In these most difficult times, the use of analytics is certainly not top of mind for most organizations unless it is being used to combat the virus. The challenging scenarios of meeting payroll and having access to cash are the obvious immediate priorities. But from a non analytical perspective, like most people, I am amazed by the many acts of giving and generosity that really speak to the better angels of our nature.
But we will overcome these challenges and being the constant optimist that I am, this will happen sooner rather than later. In this new post COVID-19 environment, it is not unrealistic to assume that the way consumers behave and think will be transformed significantly. Of course, this has ramifications when conducting analytics exercises. Virtually all data analytics exercises deal with historical and longitudinal data. The development of models, segmentation systems, and/ or reports all use historical data in their solutions. Given that much of the power of predictive analytics/machine learning solutions arises from longitudinal or historical data, this all begs the question of how we deal with data and specifically consumer behaviour data prior to, during, and after the COVID-19 crisis.

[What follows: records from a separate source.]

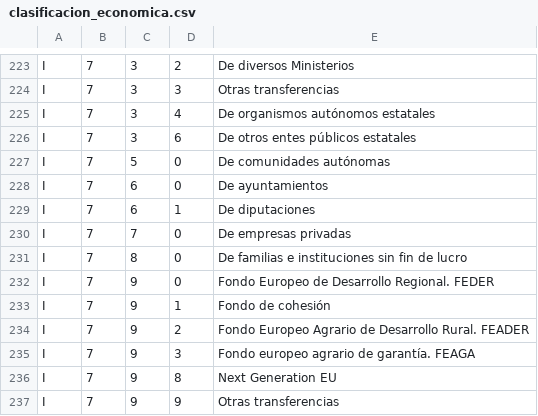
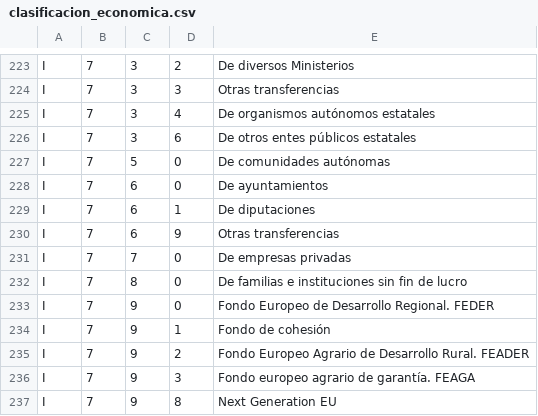
Before and after one commit to civio/presupuesto-castillalamancha, a CSV file: data/es/clasificacion_economica.csv, drawn as a sheet; only a part is shown, gaps mark what is left out; the shorter side is filled out with more unchanged rows; the diff names each change by its address in the sheet, - before the commit and + after, or states it on an @@ line.

Commit message:
Add execution data for 2023 civio/presupuesto-management#1352

```diff
--- a/data/es/clasificacion_economica.csv
+++ b/data/es/clasificacion_economica.csv
+row 230: I | 7 | 6 | 9 | Otras transferencias
```
Also changed, not shown: 4 other files.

As I thought about this, I was reminded of the last crisis that seemed to galvanize our collective consciousness and made us reflect on what is truly important in our lives. That was the 9/11 crisis. During that time, this newfound awareness did impact consumer behaviour. My organization at that time was asked multiple times about the 9/11 impact on our analytics exercises especially the more advanced analytics exercises such as the many predictive models that we had built. In other words, would model performance be significantly compromised because of these changes.
Our perspective in evaluating model performance was to observe the increased targeting capability where top scored names are most likely to yield the desired behaviour and the bottom scored names are least likely to yield the desired behaviour. If we place these scored names into model deciles, then the top decile should have the strongest observed behaviour while the bottom decile should have the weakest observed behaviour. Essentially, the model can then be evaluated based on how well the model rank orders scored names based on the observed modeled behaviour.